Plump, juicy and bursting with flavor, fresh raspberries add a refreshing sweetness to summer favorites, from berry tarts to spinach salads. These extremely delicate berries won't last long, and should be frozen if you're not using them right away. Freezing can extend the life of raspberries for up to a year. You can freeze them individually, or you can freeze them in sugar or syrup so they'll last longer.
Freezing Whole Raspberries
Rinse the raspberries gently in cool water in a colander. Gently pat them dry with paper towels, removing as much moisture as possible.
Place the raspberries on a baking sheet lined with wax paper, leaving at least 1 inch of space between them so they won't stick together.

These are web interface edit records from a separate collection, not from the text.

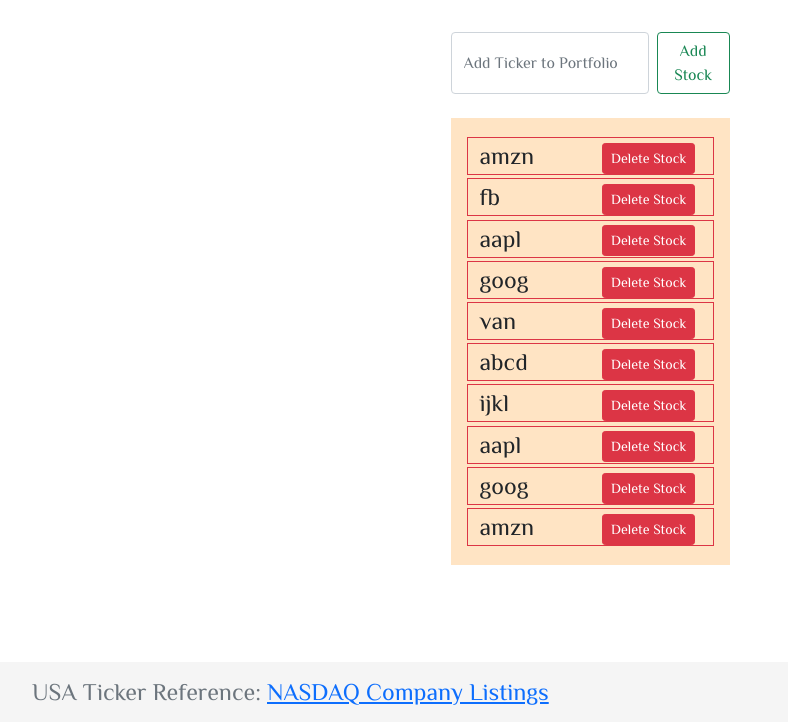
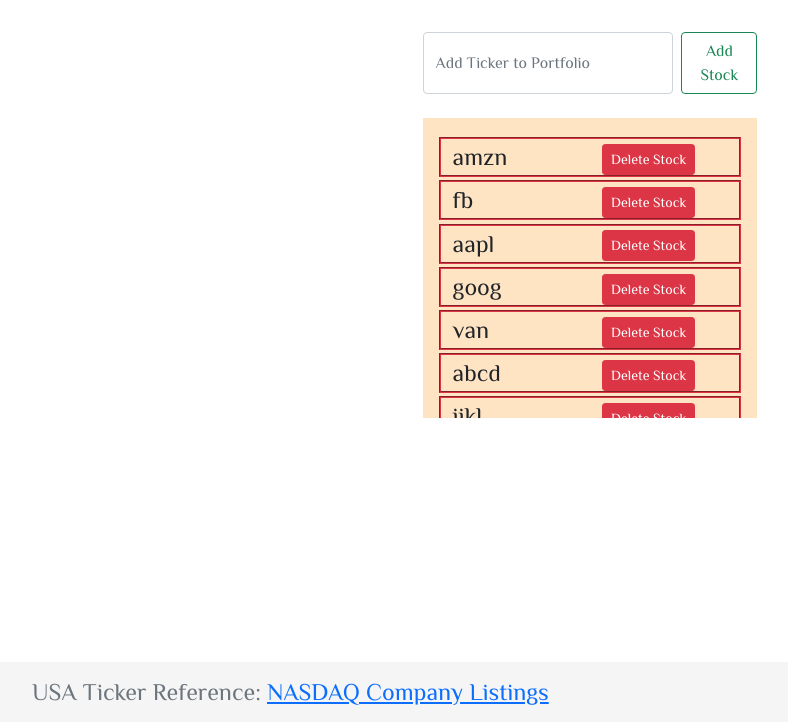
Before and after one commit to ashishkarki/Django-StockApp, a Django app: page /add_stock in a window 1280 px wide. Shown: the part 78-800 px from the top of the page, without its empty margins (50-838 px from the left). Run offline with Django 3.2, Linux system fonts and the light colour scheme; data comes from the database, SQL or seed files in the repository; both versions use the stored data as it was after the commit; some libraries are stand-ins or nearby versions.

Commit message:
moving styles from pages to css class in base.html

```diff
--- a/stocks/quotes/templates/add_stock.html
+++ b/stocks/quotes/templates/add_stock.html
@@ -19,7 +19,7 @@
 
         <div class="ticker-list">
             {% for ticker in all_tickers %}
-                <div class="row" style="border: 1px solid #dc3545;margin: 0.2rem auto;">
+                <div class="row ticker-list-row">
                     <div class="col-sm-6">
                         {{ ticker }}
                     </div>
--- a/stocks/quotes/templates/base.html
+++ b/stocks/quotes/templates/base.html
@@ -40,13 +40,20 @@
 
         .add-stock {
             margin: 2rem auto;
-            width: 25%;
+            width: 30%;
         }
 
         .ticker-list {
             background-color: bisque;
             margin: 1.5rem auto;
             padding: 1rem;
+            height: 300px;
+            overflow-y: scroll;
+        }
+
+        .ticker-list-row {
+            border: 2px groove #dc3545;
+            margin: 0.2rem auto;
         }
        /* Sticky footer styles */
         html {
```
Also changed, not shown: stocks/db.sqlite3.
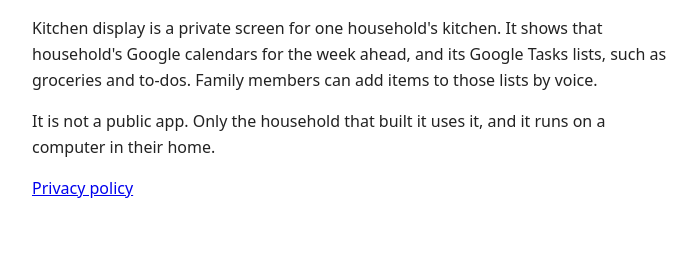
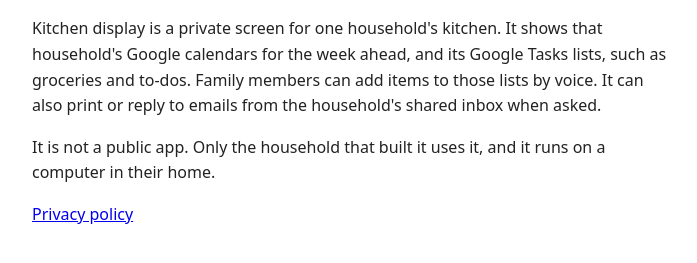
Before and after one commit to Safe1919/safe1919.github.io, a plain HTML site: page index.html in a window 1280 px wide. Shown: the part 97-360 px from the top of the page, without its empty margins (288-985 px from the left). Drawn offline with Linux system fonts and the light colour scheme.

Commit message:
Home: mention printing and replying to shared-inbox emails

```diff
--- a/index.html
+++ b/index.html
@@ -11,7 +11,7 @@
 </head>
 <body>
 <h1>Kitchen display</h1>
-<p>Kitchen display is a private screen for one household's kitchen. It shows that household's Google calendars for the week ahead, and its Google Tasks lists, such as groceries and to-dos. Family members can add items to those lists by voice.</p>
+<p>Kitchen display is a private screen for one household's kitchen. It shows that household's Google calendars for the week ahead, and its Google Tasks lists, such as groceries and to-dos. Family members can add items to those lists by voice. It can also print or reply to emails from the household's shared inbox when asked.</p>
 <p>It is not a public app. Only the household that built it uses it, and it runs on a computer in their home.</p>
 <p><a href="privacy.html">Privacy policy</a></p>
 </body>
```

Put the baking sheet in the freezer until the raspberries are frozen solid.
Transfer the frozen berries into an airtight container or freezer bags and seal, removing as much air as possible. Return the bags to the freezer and use the raspberries as needed. Use within six to eight months.
Raspberries in Sugar Pack
Place rinsed berries in a mixing bowl and top with sugar. For every 1 quart of raspberries, add 1/2 to 3/4 cup sugar.
Stir the sugar into the raspberries gently until all the sugar is dissolved, being careful not to completely crush the berries. The sugar will draw liquid from the berries as you stir.
Spoon the sweetened raspberries and juices into an airtight container, leaving at least a 1/2 inch of space at the top.
Seal the container and store in the freezer for up to 12 months.
Raspberries in Syrup Pack
Combine equal parts of sugar and water in a small saucepan on the stove over a low heat. Stir until sugar the is fully dissolved and the mixture has a syrupy texture. Use 1 to 2 cups of water and 1 cup of sugar for every 1 quart of raspberries.
Allow the sugar syrup to cool to room temperature. Place the rinsed raspberries in an airtight container.
Pour the cooled syrup over the raspberries, leaving a 1/2 inch of space in the container. Seal and store in the freezer for up to 12 months.
Label the containers of frozen raspberries with the date and method of freezing. Raspberries frozen individually are best used after thawing for cakes, oatmeal and in fruit smoothies. Raspberries stored in sugar can be used for topping sweet treats like ice cream, swirled into yogurt or served with shortcake. Raspberries frozen in syrup can be thawed, drained and eaten in the same way as fresh raspberries. Raspberries come in golden, black and purple varieties in addition to red.